    *I am not familiar with the models actually used, but a more sophisticated model might work with e.g. variable probabilities for different generations of the infection, where someone in the latest generation has a greater probability of infecting others than those in the second latest, the second latest one greater than the third latest, etc. Different probabilities might apply to e.g. office workers, school children, and house wives. (This classification would have to remain crude, or the complexity would explode with little benefit.) Different probabilities could apply in different areas depending on how long the infection has been present locally. Some mechanism should be in place to consider recoveries and deaths. Etc.

    **For instance, t = 10 gives 2048 in one case and 2047 in the other. But, as a comparison, our original 3^t results in the much larger 59049.

    More generally, there are many “sub-exponential” functions that are still bounded from below by an exponential function and/or might be near indistinguishable from one for large input values. These would then show a less than exponential growth in each iteration of e.g. a model of infections, but would be as bad as an exponential function in the long run. (If often a smaller exponential function than if the growth had not been sub-exponential.) One example is a combination of a larger pre-infected and non-infectious sub-population with an (originally) smaller and highly infectious sub-population, e.g. for f(t) = 10000 + 2^t. For small t, the effects might seem like trivial measurement noise or an extremely slow-moving infection, e.g. in that f(5) – f(4) = 16, a small fraction of the overall; however, a little later, we have e.g. f(20) – f(19) = 524288, which almost doubles the overall at t = 19 and dwarfs the overall at t = 0 (and e.g. t = 5).

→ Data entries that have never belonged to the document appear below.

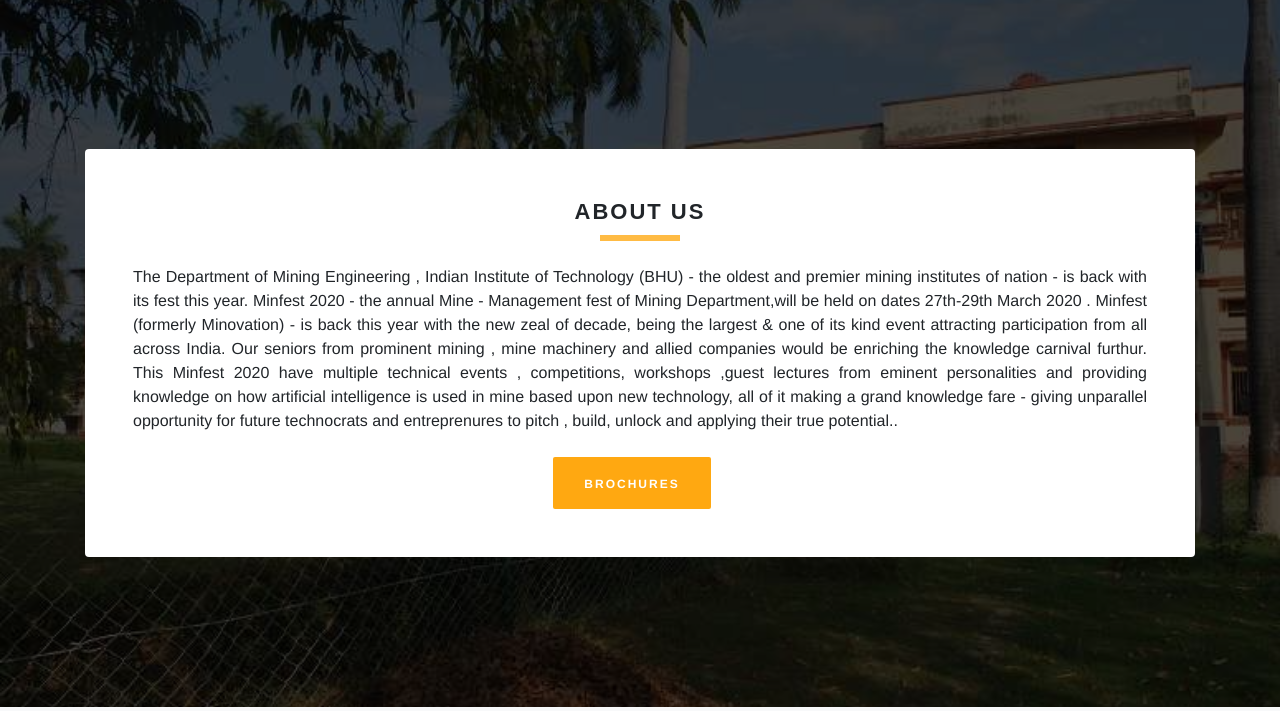
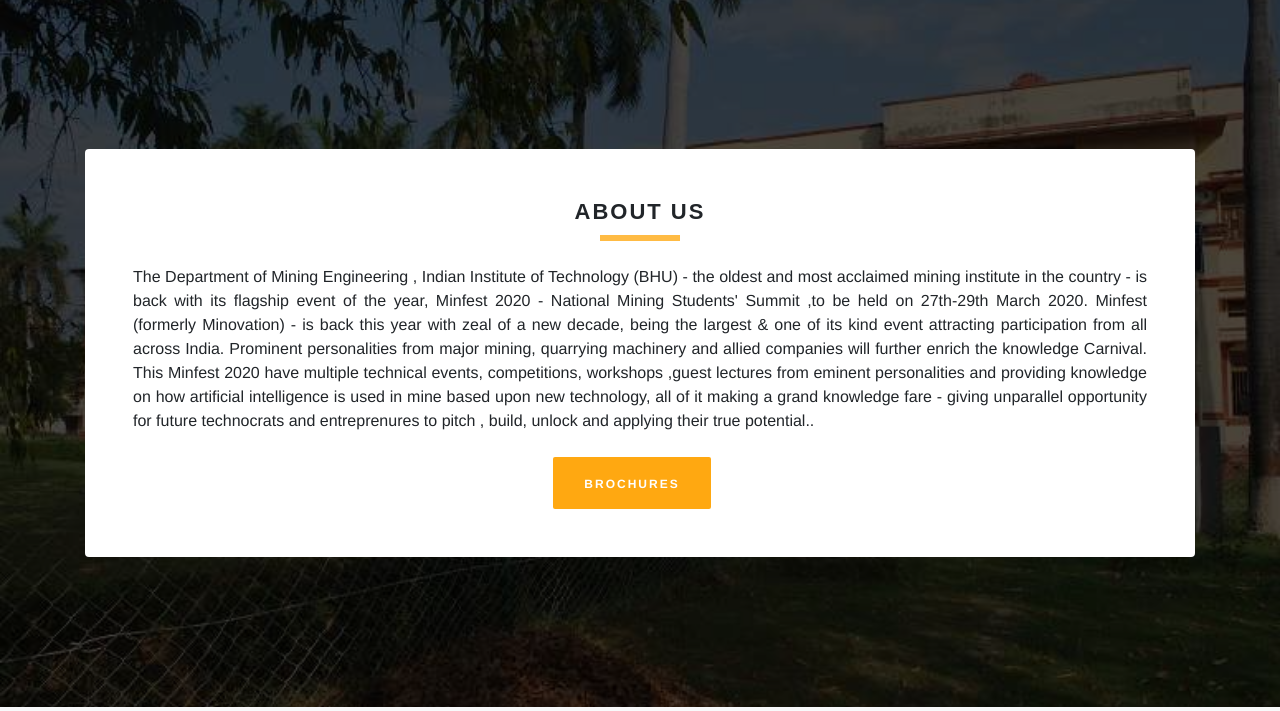
Before and after one commit to bobbysaprey420/minfest-20, a Django app: page / in a window 1280 px wide. Shown: the part 801-1512 px from the top of the page. Run offline with Django 3.2, Linux system fonts and the light colour scheme; some libraries are stand-ins or nearby versions.

Commit message:
Update index.html

```diff
--- a/templates/work/index.html
+++ b/templates/work/index.html
@@ -4,7 +4,7 @@
 
 <!-- Mirrored from himalayanthemes.net/Demos/Mico/index.html by HTTrack Website Copier/3.x [XR&CO'2014], Sun, 19 Aug 2018 19:14:34 GMT -->
 <head>
-        <link rel="shortcut icon" href="/static/images/favicon.ico">
+        <link rel="shortcut icon" href="/static/images/favicon.jpg">
         <title>MinFest 2020: Techno Management Fest of Mining Department, IITBHU </title>
         <meta name="description" content=""/>
         <meta name="keywords" content=""/>
@@ -147,11 +147,10 @@
                             <span class="bg-yellow d-block mt-2 mx-auto sep-line-medium-thick-long"></span>
                             <p class="mt-4 text-medium" style="text-align:  justify;">
 
-The Department of Mining Engineering , Indian Institute of Technology (BHU) - the oldest and premier mining institutes of nation - is back with its fest
- this year. Minfest 2020 -  the annual Mine - Management fest of Mining Department,will be held on dates 27th-29th March 2020 .
-Minfest (formerly Minovation) - is back this year with the new zeal of decade, being the largest & one of its kind event attracting participation
- from all across India. Our seniors from prominent mining , mine machinery and allied companies would be enriching the knowledge carnival furthur.
-This Minfest 2020 have multiple technical events , competitions, workshops ,guest lectures from eminent personalities and providing knowledge on how
+The Department of Mining Engineering , Indian Institute of Technology (BHU) - the oldest and most acclaimed mining institute in the country - is back with its flagship event of the year, Minfest 2020 -  National Mining Students' Summit ,to be held on 27th-29th March 2020.
+Minfest (formerly Minovation) - is back this year with zeal of a new decade, being the largest & one of its kind event attracting participation
+ from all across India. Prominent personalities from major mining, quarrying machinery and allied companies will further enrich the knowledge Carnival.
+This Minfest 2020 have multiple technical events, competitions, workshops ,guest lectures from eminent personalities and providing knowledge on how
  artificial intelligence is used in mine based upon new technology, all of it making a grand knowledge fare - giving unparallel opportunity for
 future technocrats and entreprenures to pitch , build, unlock and applying their true potential..</p>
                             <p class="mt-4 text-medium"></p>
```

    Then again, an exponential function is not automatically a problem, if the growth rate is sufficiently small relative the length of time. For instance, if we know that a cure will be widely available within three months then 1.1^t is much better than (the merely polynomial) 1 + t^2, no matter how much worse it would be after four months.

On a more personal note: By the time of my last text, I had managed to get hold of toilet paper (cf. an earlier text), but I might have failed again, had I arrived ten minutes later—so fast was the product moving. (And not necessarily even through hoarding at this juncture: everyone seemed to be taking one package, implying that it was likely mostly just others who were in a deficit.) However, the scarcity seems to continue and quite a few other items are (still) affected, including canned foods and frozen meals. Considering that the supply chain has had weeks to react, this is a disturbing sign for the future and any non-artificial* crisis.**

*While the supply side might have been hit by various restrictions on work and whatnot, the brunt of the problem is likely still through the unwarranted increase in demand. (And even the supply effect could be seen as artificial …) Now consider a similar situation when the supply side has been severely hit, e.g. in a war.

**Whether any blame, e.g. based on poor planing, should be attached to someone, I leave unstated—there are too many factors that I am unaware of, e.g. how large the storage buffers tend to be and to what degree e.g. farm output can be a limiter. I do note the failure to raise prices as per my earlier text, however.

Written by michaeleriksson

April 3, 2020 at 2:01 pm